10/22/16 VGS Fall Field Trip — Structural variability along and across the Taconic-Acadian margin in central Vermont
Authors: Christopher Koteas, Christopher Eddy, Kirstin Lortie, Adele Del Avellano, and Christopher DeFelice, Norwich University, Northfield, Vermont
Sponsor: Vermont Geological Society
Time: 8:30AM
Meeting Location: Public parking area behind the Village Restaurant in Hardwick, Vermont at the junction of VT Rt. 14 and VT Rt. 15
Other Logistics: Bring a lunch and wear sturdy hiking boots. The longest walk to a stop from the road is ~1/2 mile.
The Taconic-Acadian interface, often considered the Richardson Memorial Contact (RMC) has long been described as being defined as an unconformable surface (i.e. Richardson, 1919). However, this interface has also been described as preserving evidence for faulting and has been called the Dog River Fault Zone in Northfield, VT (Westerman, 1994) and Montpelier, VT (Walsh et al., 2010). Work north of Montpelier, between Woodbury and Craftsbury, has recognized an anastomosing set of upper-greenschist to lower-amphibolite grade shear zones.  These zones are sub-parallel with the RMC, but appear to operate independently and are hypothetically a continuation of the Dog River Fault Zone along-strike to the south. Field studies as well as microstructural and microgeochemical work on high-strain rocks associated with these shear zones, suggest subtle localized rheological changes that manifest as marked changes in kinematic conditions. Integrating shear strain measurements from individual strands of this distributed high-strain zone suggests minimum displacement of 25.5 +/- 0.5 km. A broad set of high-strain zones suggests that significant shortening normal to the RMC, as well as extensive elongation of minerals parallel to this interface, occurred relatively late in Acadian orogenesis.

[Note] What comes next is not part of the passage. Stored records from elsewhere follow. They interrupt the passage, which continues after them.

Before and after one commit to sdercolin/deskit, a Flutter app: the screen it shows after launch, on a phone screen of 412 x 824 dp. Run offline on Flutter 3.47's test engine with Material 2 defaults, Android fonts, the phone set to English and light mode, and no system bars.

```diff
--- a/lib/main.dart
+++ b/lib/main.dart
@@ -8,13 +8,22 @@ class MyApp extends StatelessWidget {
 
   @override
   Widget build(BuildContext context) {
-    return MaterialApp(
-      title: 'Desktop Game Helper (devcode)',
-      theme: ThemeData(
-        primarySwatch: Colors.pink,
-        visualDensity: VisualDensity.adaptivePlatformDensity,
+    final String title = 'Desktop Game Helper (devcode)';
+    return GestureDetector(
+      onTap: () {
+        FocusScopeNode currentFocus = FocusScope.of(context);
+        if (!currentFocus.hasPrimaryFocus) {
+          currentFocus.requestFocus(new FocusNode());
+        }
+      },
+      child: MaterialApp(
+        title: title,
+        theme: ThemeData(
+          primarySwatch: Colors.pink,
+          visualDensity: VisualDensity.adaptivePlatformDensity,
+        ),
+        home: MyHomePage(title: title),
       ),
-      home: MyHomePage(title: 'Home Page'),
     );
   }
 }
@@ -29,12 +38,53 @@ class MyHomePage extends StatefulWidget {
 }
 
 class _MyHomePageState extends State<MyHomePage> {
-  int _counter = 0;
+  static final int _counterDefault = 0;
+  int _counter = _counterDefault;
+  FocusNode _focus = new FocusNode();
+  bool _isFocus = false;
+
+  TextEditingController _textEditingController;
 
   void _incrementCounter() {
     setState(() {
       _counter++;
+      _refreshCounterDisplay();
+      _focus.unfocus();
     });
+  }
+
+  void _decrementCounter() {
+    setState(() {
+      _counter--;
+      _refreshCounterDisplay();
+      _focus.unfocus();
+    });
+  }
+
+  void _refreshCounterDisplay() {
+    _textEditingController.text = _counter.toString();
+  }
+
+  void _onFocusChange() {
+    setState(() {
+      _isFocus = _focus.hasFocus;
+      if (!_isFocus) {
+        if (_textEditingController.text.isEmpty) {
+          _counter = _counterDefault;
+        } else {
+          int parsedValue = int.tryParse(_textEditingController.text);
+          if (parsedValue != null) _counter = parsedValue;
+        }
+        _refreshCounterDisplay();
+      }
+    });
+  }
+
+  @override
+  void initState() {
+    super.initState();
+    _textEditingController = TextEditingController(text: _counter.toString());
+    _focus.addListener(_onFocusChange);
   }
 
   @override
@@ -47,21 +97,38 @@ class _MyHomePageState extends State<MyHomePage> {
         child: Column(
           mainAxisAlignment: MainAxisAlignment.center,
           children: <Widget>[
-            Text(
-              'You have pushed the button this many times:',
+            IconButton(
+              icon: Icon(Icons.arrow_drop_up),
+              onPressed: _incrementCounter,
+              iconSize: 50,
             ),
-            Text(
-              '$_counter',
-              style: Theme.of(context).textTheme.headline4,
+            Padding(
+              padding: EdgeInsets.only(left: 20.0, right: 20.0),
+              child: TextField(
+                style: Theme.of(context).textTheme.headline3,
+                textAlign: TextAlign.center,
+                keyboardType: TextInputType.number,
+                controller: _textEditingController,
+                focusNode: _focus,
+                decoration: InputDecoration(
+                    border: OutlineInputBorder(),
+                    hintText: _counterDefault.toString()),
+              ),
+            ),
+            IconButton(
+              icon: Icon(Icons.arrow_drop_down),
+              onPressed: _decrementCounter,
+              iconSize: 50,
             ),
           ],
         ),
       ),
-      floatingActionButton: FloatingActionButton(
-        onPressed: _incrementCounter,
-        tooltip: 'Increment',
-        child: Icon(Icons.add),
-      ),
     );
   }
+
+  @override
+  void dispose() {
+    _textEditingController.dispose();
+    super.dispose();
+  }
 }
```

A geochemical comparison of plutonic rocks and their contact margins, from both the east and west sides of the RMC, show rather significant changes in terms of Rare Earth Element patterns as well as igneous microtextures.  Outcrop-scale structural features suggest considerably different intrusive mechanisms across the RMC. However, the lack of strain present in igneous rocks indicates late syn- or post-tectonic Acadian emplacement. This suggests unique structural controls associated with the RMC influenced the magma mobility from east-to-west and the potential for rather different crustal levels preserved across this margin. This work highlights the complexity of this enigmatic boundary in central Vermont and this trip will focus on a selection of reasonably accessible locations to illustrate strain variability in what is interpreted here as a distributed shear zone cross-cutting the Taconic-Acadian margin as well as the differences in intrusive styles of granitoids across the RMC.
3/19-21/17 Northeast and North-Central Sections GSA Annual Meeting

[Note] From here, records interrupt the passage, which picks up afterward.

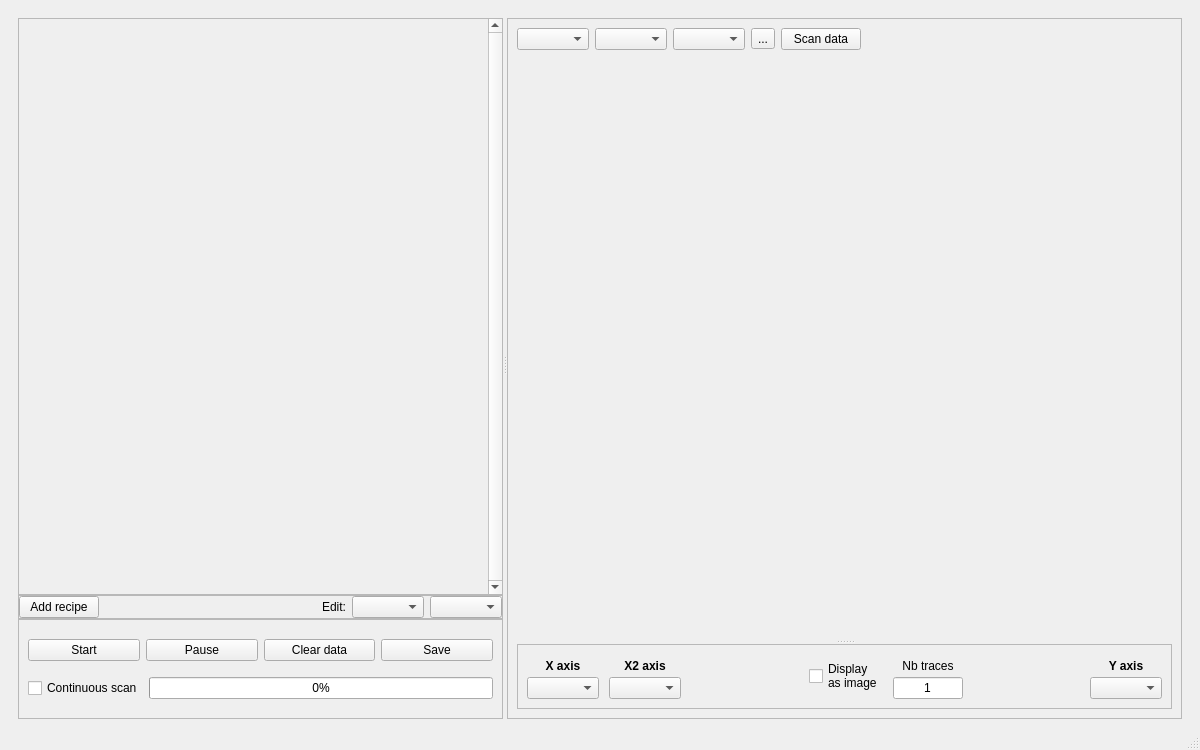
First picture: the form in autolab/core/gui/scanning/interface.ui, repository autolab-project/autolab, before the edit.
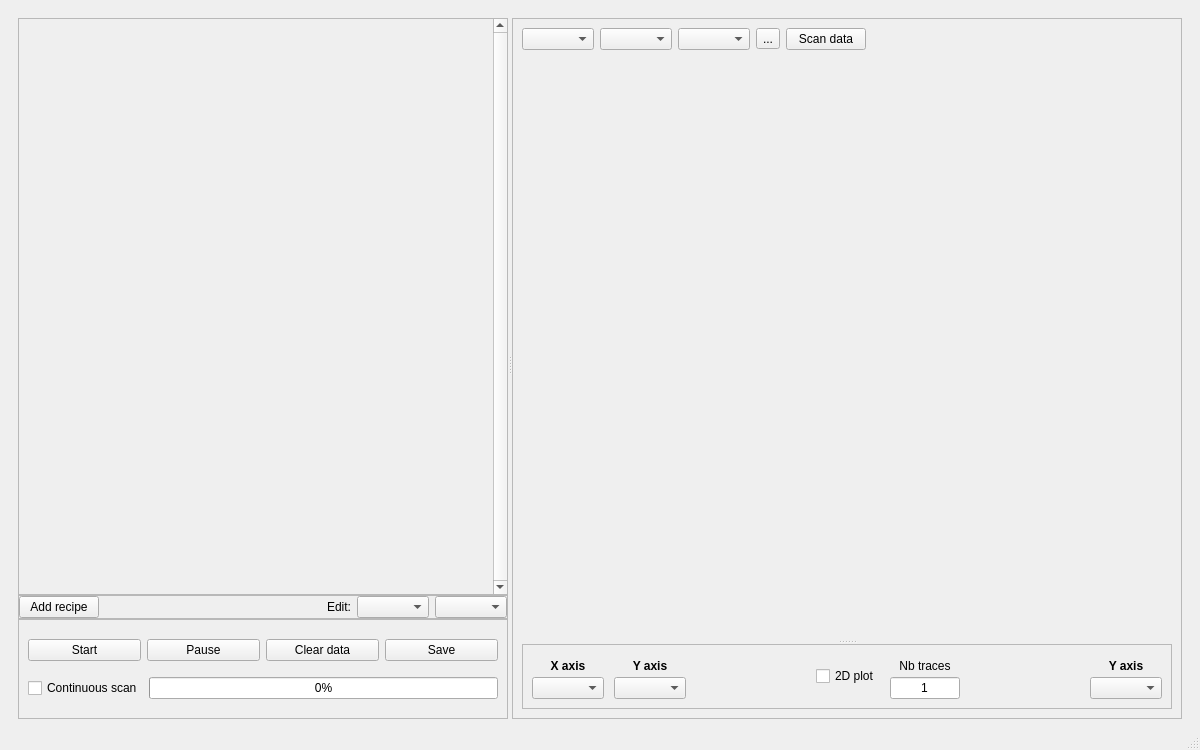
Second picture: the form after the edit.

Commit message:
Better scan 2D image
- Changed ImageView to PColorMeshItem to plot scan as 2D image.
- Now z data is plotted according to x and y values.

Issues remaining:
- Setting log scale in plot doesn't display the correct axes values
- NaN values are converted to low values to avoid error, need to see how not to display nan values instead

Diff of the .ui file:
```diff
--- a/autolab/core/gui/scanning/interface.ui
+++ b/autolab/core/gui/scanning/interface.ui
@@ -448,7 +448,7 @@
                        </font>
                       </property>
                       <property name="text">
-                       <string>X2 axis</string>
+                       <string>Y axis</string>
                       </property>
                       <property name="alignment">
                        <set>Qt::AlignCenter</set>
@@ -480,8 +480,7 @@
                   <item>
                    <widget class="QCheckBox" name="variable_x2_checkBox">
                     <property name="text">
-                     <string>Display
-as image</string>
+                     <string>2D plot</string>
                     </property>
                    </widget>
                   </item>
```
Left out of the diff: 5 changed lines with no effect on the pictures. The commit also changes 2 other files.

Theme: Shale Gas Production: Views from the Energy Roller Coaster
Geological Society of America
Location: Pittsburgh, Pennsylvania

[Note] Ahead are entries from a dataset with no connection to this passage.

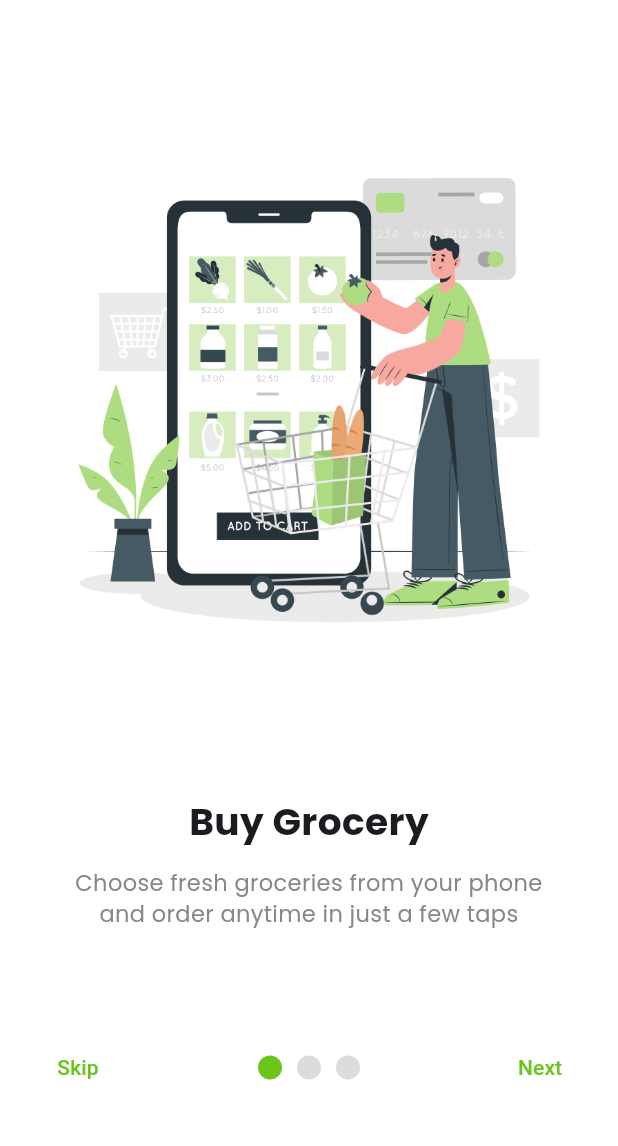
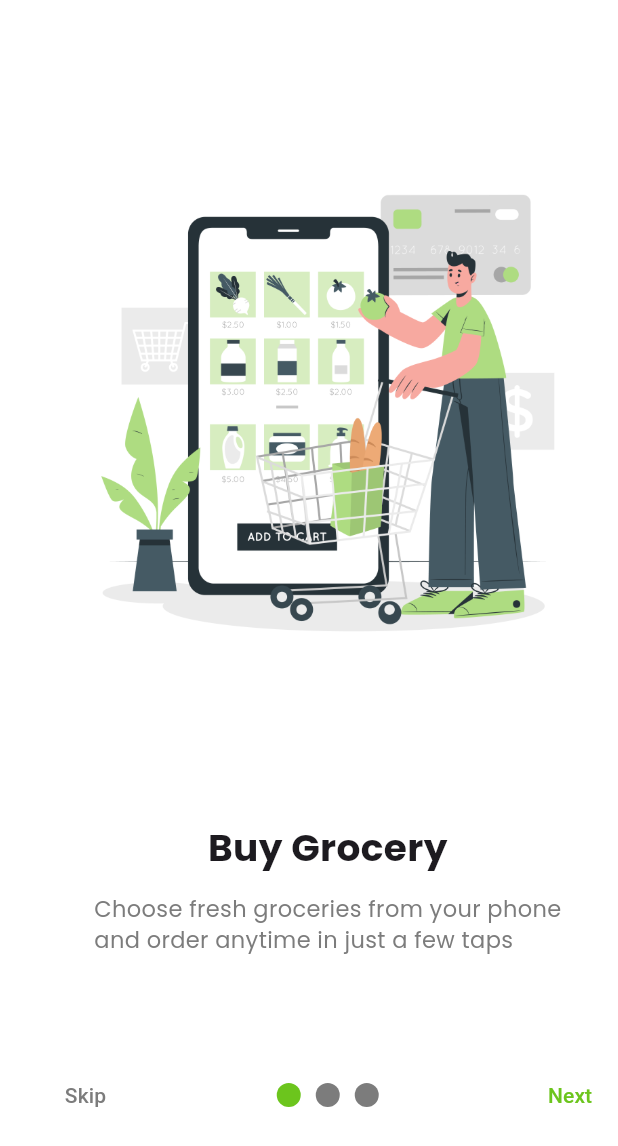
Before and after one commit to e1mirbek/MobileDevPractice, a Flutter app: the screen it shows after launch, on a phone screen of 412 x 824 dp. Shown: the top 1146 px of the screen. Run offline on Flutter 3.47's test engine with Material 3 defaults, Android fonts, the light colour scheme and no system bars; our stand-ins replace google_fonts.

Commit message:
lesson 2

```diff
--- /dev/null
+++ b/lib/lessons/lesson2/core/theme/app_colors.dart
@@ -0,0 +1,10 @@
+import 'package:flutter/material.dart';
+
+class AppColors {
+  const AppColors._();
+  static IconThemeData iconThemeData = IconThemeData(color: Colors.white);
+  static const Color white = Colors.white;
+  static const Color grey = Color(0xFF7C7C7C);
+  static const Color green = Color(0xFF6CC51D);
+  static const Color transparent = Colors.transparent;
+}
--- /dev/null
+++ b/lib/lessons/lesson2/core/theme/app_sizes.dart
@@ -0,0 +1,5 @@
+class AppSizes {
+  const AppSizes._();
+  static const double indicatorRadius = 8.0;
+  static const double bottomSpacing = 48.0;
+}
--- /dev/null
+++ b/lib/lessons/lesson2/core/theme/app_text_styles.dart
@@ -0,0 +1,15 @@
+import 'package:flutter/material.dart';
+import 'package:google_fonts/google_fonts.dart';
+import 'package:it_space_lessons/lessons/lesson2/core/theme/app_colors.dart';
+
+class AppTextStyles {
+  const AppTextStyles._();
+  static TextStyle titleTextStyle = GoogleFonts.poppins(
+    fontSize: 25,
+    fontWeight: FontWeight.w700,
+  );
+  static TextStyle descriptionTextStyle = GoogleFonts.poppins(
+    color: AppColors.grey,
+    fontSize: 15,
+  );
+}
--- /dev/null
+++ b/lib/lessons/lesson2/features/onboarding/view/auth_welcome_screen.dart
@@ -0,0 +1,58 @@
+import 'package:flutter/material.dart';
+import 'package:google_fonts/google_fonts.dart';
+import 'package:it_space_lessons/lessons/lesson2/core/theme/app_colors.dart';
+
+class AuthWelcomeScreen extends StatelessWidget {
+  const AuthWelcomeScreen({super.key});
+
+  @override
+  Widget build(BuildContext context) {
+    return Scaffold(
+      extendBodyBehindAppBar: true,
+      appBar: AppBar(
+        leading: IconButton(
+          onPressed: () {
+            Navigator.pop(context);
+          },
+          icon: Icon(Icons.arrow_back, color: AppColors.white),
+        ),
+        title: Text(
+          "Welcome",
+          style: GoogleFonts.poppins(
+            fontSize: 18,
+            fontWeight: FontWeight.w500,
+            color: Colors.white,
+          ),
+        ),
+        centerTitle: true,
+        backgroundColor: AppColors.transparent,
+        elevation: 0.0,
+      ),
+      body: Stack(
+        children: [
+          Container(
+            decoration: BoxDecoration(
+              image: DecorationImage(
+                fit: BoxFit.cover,
+                image: AssetImage("assets/images/beautiful.png"),
+              ),
+            ),
+            child: Align(
+              alignment: Alignment.bottomCenter,
+              child: Container(
+                height: 360.0,
+                width: double.infinity,
+                decoration: BoxDecoration(
+                  color: Colors.white,
+                  borderRadius: BorderRadius.vertical(
+                    top: Radius.circular(10.0),
+                  ),
+                ),
+              ),
+            ),
+          ),
+        ],
+      ),
+    );
+  }
+}
--- /dev/null
+++ b/lib/lessons/lesson2/features/onboarding/view/onboarding_screen.dart
@@ -0,0 +1,157 @@
+import 'package:flutter/material.dart';
+import 'package:it_space_lessons/lessons/lesson2/core/theme/app_colors.dart';
+import 'package:it_space_lessons/lessons/lesson2/core/theme/app_sizes.dart';
+import 'package:it_space_lessons/lessons/lesson2/core/theme/app_text_styles.dart';
+import 'package:it_space_lessons/lessons/lesson2/features/onboarding/models/onboarding_model.dart';
+import 'package:it_space_lessons/lessons/lesson2/features/onboarding/view/auth_welcome_screen.dart';
+
+class OnboardingScreen extends StatefulWidget {
+  const OnboardingScreen({super.key});
+
+  @override
+  State<OnboardingScreen> createState() => _OnboardingScreenState();
+}
+
+class _OnboardingScreenState extends State<OnboardingScreen> {
+  final PageController _pageController = PageController();
+  final List<OnboardingModel> contents = OnboardingModel.content;
+  int _currentPage = 0;
+
+  void _nextPage() {
+    if (_currentPage < contents.length - 1) {
+      _pageController.nextPage(
+        duration: Duration(milliseconds: 500),
+        curve: Curves.easeInOut,
+      );
+    } else {
+      Navigator.push(
+        context,
+        MaterialPageRoute(builder: (context) => const AuthWelcomeScreen()),
+      );
+    }
+  }
+
+  @override
+  void dispose() {
+    super.dispose();
+    _pageController.dispose();
+  }
+
+  @override
+  Widget build(BuildContext context) {
+    return Scaffold(
+      backgroundColor: AppColors.white,
+      body: SafeArea(
+        child: Padding(
+          padding: const EdgeInsets.only(left: 25),
+          child: Column(
+            children: [
+              Expanded(
+                child: PageView.builder(
+                  controller: _pageController,
+                  onPageChanged: (index) {
+                    setState(() {
+                      _currentPage = index;
+                    });
+                  },
+                  itemCount: contents.length,
+                  itemBuilder: (context, index) {
+                    return Padding(
+                      padding: const EdgeInsets.symmetric(horizontal: 20.0),
+                      child: Column(
+                        children: [
+                          const Spacer(),
+                          Expanded(
+                            flex: 4,
+                            child: Image.asset(
+                              contents[index].imgPath,
+                              fit: BoxFit.contain,
+                            ),
+                          ),
+                          const Spacer(),
+                          _text(
+                            text: contents[index].title,
+                            textStyle: AppTextStyles.titleTextStyle,
+                          ),
+                          const SizedBox(height: 12.0),
+                          _text(
+                            text: contents[index].description,
+                            textStyle: AppTextStyles.descriptionTextStyle,
+                          ),
+                          SizedBox(height: AppSizes.bottomSpacing),
+                        ],
+                      ),
+                    );
+                  },
+                ),
+              ),
+              Row(
+                children: [
+                  if (_currentPage != contents.length - 1)
+                    _textButton(
+                      onPressed: () =>
+                          _pageController.jumpToPage(contents.length - 1),
+                      title: "Skip",
+                      foregroundColor: AppColors.grey,
+                    )
+                  else
+                    const SizedBox(width: 48.0),
+                  const Spacer(),
+                  Row(
+                    children: List.generate(
+                      contents.length,
+                      (index) => _animatedContainer(
+                        color: _currentPage == index
+                            ? AppColors.green
+                            : AppColors.grey,
+                      ),
+                    ),
+                  ),
+                  const Spacer(),
+                  _textButton(
+                    onPressed: () => _nextPage(),
+                    title: _currentPage == contents.length - 1
+                        ? "Start"
+                        : "Next",
+                    foregroundColor: AppColors.green,
+                  ),
+                ],
+              ),
+              const SizedBox(height: 70),
+            ],
+          ),
+        ),
+      ),
+    );
+  }
+
+  Text _text({required String text, required TextStyle textStyle}) {
+    return Text(text, style: textStyle);
+  }
+
+  TextButton _textButton({
+    required void Function()? onPressed,
+    required String title,
+    Color overlayColor = Colors.transparent,
+    required Color foregroundColor,
+  }) {
+    return TextButton(
+      style: ButtonStyle(
+        overlayColor: WidgetStateProperty.all(overlayColor),
+        foregroundColor: WidgetStateProperty.all(foregroundColor),
+      ),
+      onPressed: onPressed,
+      child: Text(title),
+    );
+  }
+
+  AnimatedContainer _animatedContainer({required Color color}) {
+    return AnimatedContainer(
+      duration: const Duration(milliseconds: 300),
+      margin: const EdgeInsets.symmetric(horizontal: 5.0),
+      height: AppSizes.indicatorRadius * 2,
+      width: AppSizes.indicatorRadius * 2,
+      decoration: BoxDecoration(color: color, shape: BoxShape.circle),
+    );
+  }
+}
--- a/lib/lessons/lessons2/core/theme/app_colors.dart
+++ /dev/null
@@ -1,8 +0,0 @@
-import 'package:flutter/material.dart';
-
-class AppColors {
-  static const Color white = Colors.white;
-  static const Color grey = Color(0xFFDCDCDC);
-  static const Color green = Color(0xFF6CC51D);
-  static const Color transparent = Colors.transparent;
-}
--- a/lib/lessons/lessons2/core/theme/app_text_styles.dart
+++ /dev/null
@@ -1,13 +0,0 @@
-import 'package:flutter/material.dart';
-import 'package:google_fonts/google_fonts.dart';
-
-class AppTextStyles {
-  static TextStyle titleTextStyle = GoogleFonts.poppins(
-    fontSize: 25,
-    fontWeight: FontWeight.w700,
-  );
-  static TextStyle descriptionTextStyle = GoogleFonts.poppins(
-    color: Color(0xFF868889),
-    fontSize: 15,
-  );
-}
--- a/lib/lessons/lessons2/features/onboarding/view/onboarding_screen.dart
+++ /dev/null
@@ -1,113 +0,0 @@
-import 'package:flutter/material.dart';
-import 'package:it_space_lessons/lessons/lessons2/core/theme/app_colors.dart';
-import 'package:it_space_lessons/lessons/lessons2/core/theme/app_text_styles.dart';
-import 'package:it_space_lessons/lessons/lessons2/features/onboarding/models/onboarding_model.dart';
-import 'package:it_space_lessons/lessons/lessons2/features/onboarding/view/widgets/indicator_widget.dart';
-import 'package:it_space_lessons/lessons/lessons2/features/onboarding/view/widgets/text_button_widget.dart';
-import 'package:it_space_lessons/main.dart';
-
-class OnboardingScreen extends StatefulWidget {
-  const OnboardingScreen({super.key});
-
-  @override
-  State<OnboardingScreen> createState() => _OnboardingScreenState();
-}
-
-class _OnboardingScreenState extends State<OnboardingScreen> {
-  PageController _pageController = PageController();
-
-  @override
-  void dispose() {
-    _pageController.dispose(); // Освобождаем контроллер при уничтожении виджета
-    super.dispose();
-  }
-
-  @override
-  Widget build(BuildContext context) {
-    final List<OnboardingModel> contents = OnboardingModel.content;
-    return Scaffold(
-      backgroundColor: AppColors.white,
-      body: SafeArea(
-        child: PageView.builder(
-          controller: _pageController,
-          scrollBehavior: AppScrollBehavior(), // Подключаем локально
-          itemCount: contents.length,
-          itemBuilder: (context, index) {
-            return Padding(
-              padding: const EdgeInsets.symmetric(horizontal: 20.0),
-              child: Column(
-                children: [
-                  const Spacer(),
-                  Expanded(
-                    flex: 4,
-                    child: Image.asset(
-                      contents[index].imgPath,
-                      fit: BoxFit.contain,
-                    ),
-                  ),
-                  const Spacer(),
-                  Text(
-                    contents[index].title,
-                    style: AppTextStyles.titleTextStyle,
-                  ),
-                  const SizedBox(height: 12.0),
-                  Text(
-                    textAlign: TextAlign.center,
-                    contents[index].description,
-                    style: AppTextStyles.descriptionTextStyle,
-                  ),
-                  const SizedBox(height: 47.0),
-                  Row(
-                    children: [
-                      TextButtonWidget(
-                        title: "Skip",
-                        onPressed: () {
-                          _pageController.jumpToPage(contents.length - 1);
-                        },
-                        foregroundColor: index == contents.length - 1
-                            ? AppColors.grey
-                            : AppColors.green,
-                      ),
-                      const Spacer(),
-                      Row(
-                        children: List.generate(
-                          contents.length,
-                          (i) => Padding(
-                            padding: const EdgeInsets.symmetric(
-                              horizontal: 5.0,
-                            ),
-                            child: IndicatorWidget(
-                              backgroundColor: index == i
-                                  ? AppColors.green
-                                  : AppColors.grey,
-                            ),
-                          ),
-                        ),
-                      ),
-                      const Spacer(),
-                      TextButtonWidget(
-                        title: "Next",
-                        onPressed: () {
-                          if (index < contents.length - 1) {
-                            _pageController.nextPage(
-                              duration: const Duration(milliseconds: 500),
-                              curve: Curves.easeInOut,
-                            );
-                          }
-                        },
-                        foregroundColor: index == contents.length - 1
-                            ? AppColors.grey
-                            : AppColors.green,
-                      ),
-                    ],
-                  ),
-                  const Spacer(),
-                ],
-              ),
-            );
-          },
-        ),
-      ),
-    );
-  }
-}
--- a/lib/lessons/lessons2/features/onboarding/view/widgets/indicator_widget.dart
+++ /dev/null
@@ -1,11 +0,0 @@
-import 'package:flutter/material.dart';
-
-class IndicatorWidget extends StatelessWidget {
-  final Color backgroundColor;
-  const IndicatorWidget({super.key, required this.backgroundColor});
-
-  @override
-  Widget build(BuildContext context) {
-    return CircleAvatar(radius: 8.0, backgroundColor: backgroundColor);
-  }
-}
--- a/lib/lessons/lessons2/features/onboarding/view/widgets/text_button_widget.dart
+++ /dev/null
@@ -1,29 +0,0 @@
-import 'package:flutter/material.dart';
-import 'package:it_space_lessons/lessons/lessons2/core/theme/app_colors.dart';
-
-class TextButtonWidget extends StatelessWidget {
-  final String title;
-  final Color? foregroundColor;
-  final Color overlayColor = AppColors.transparent;
-  void Function()? onPressed;
-  TextButtonWidget({
-    super.key,
-    required this.title,
-    required this.onPressed,
-    this.foregroundColor,
-  });
-
-  @override
-  Widget build(BuildContext context) {
-    return TextButton(
-      style: ButtonStyle(
-        overlayColor: WidgetStateProperty.all(overlayColor),
-        foregroundColor: WidgetStateProperty.all(
-          foregroundColor ?? AppColors.grey,
-        ),
-      ),
-      onPressed: onPressed,
-      child: Text(title),
-    );
-  }
-}
--- a/lib/main.dart
+++ b/lib/main.dart
@@ -1,19 +1,8 @@
-import 'package:flutter/gestures.dart';
 import 'package:flutter/material.dart';
-import 'package:it_space_lessons/lessons/lessons2/features/onboarding/view/onboarding_screen.dart';
+import 'lessons/lesson2/features/onboarding/view/onboarding_screen.dart';
 
 void main() {
   runApp(HomePage());
-}
-
-// 1. Класс для разрешения свайпа мышкой
-class AppScrollBehavior extends MaterialScrollBehavior {
-  @override
-  Set<PointerDeviceKind> get dragDevices => {
-    PointerDeviceKind.touch,
-    PointerDeviceKind.mouse, // <--- Разрешаем мышь!
-    PointerDeviceKind.trackpad,
-  };
 }
 
 class HomePage extends StatelessWidget {
@@ -22,8 +11,6 @@ class HomePage extends StatelessWidget {
   @override
   Widget build(BuildContext context) {
     return MaterialApp(
-      // 2. Подключаем поведение скролла глобально
-      scrollBehavior: AppScrollBehavior(),
       debugShowCheckedModeBanner: false,
       home: OnboardingScreen(),
     );
```
Also changed, not shown: lib/lessons/lesson2/features/onboarding/models/onboarding_model.dart (renamed from lib/lessons/lessons2/features/onboarding/models/onboarding_model.dart), 1 other file.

Details: See GSA website
3/18-20/18 Northeast Section GSA Annual Meeting
Sponsor: Geological Society of America and University of Vermont
Location: Burlington, Vermont
Details: See GSA website

Regional University Seminar Series Links

Middlebury College: (2016-2017)
University of Vermont: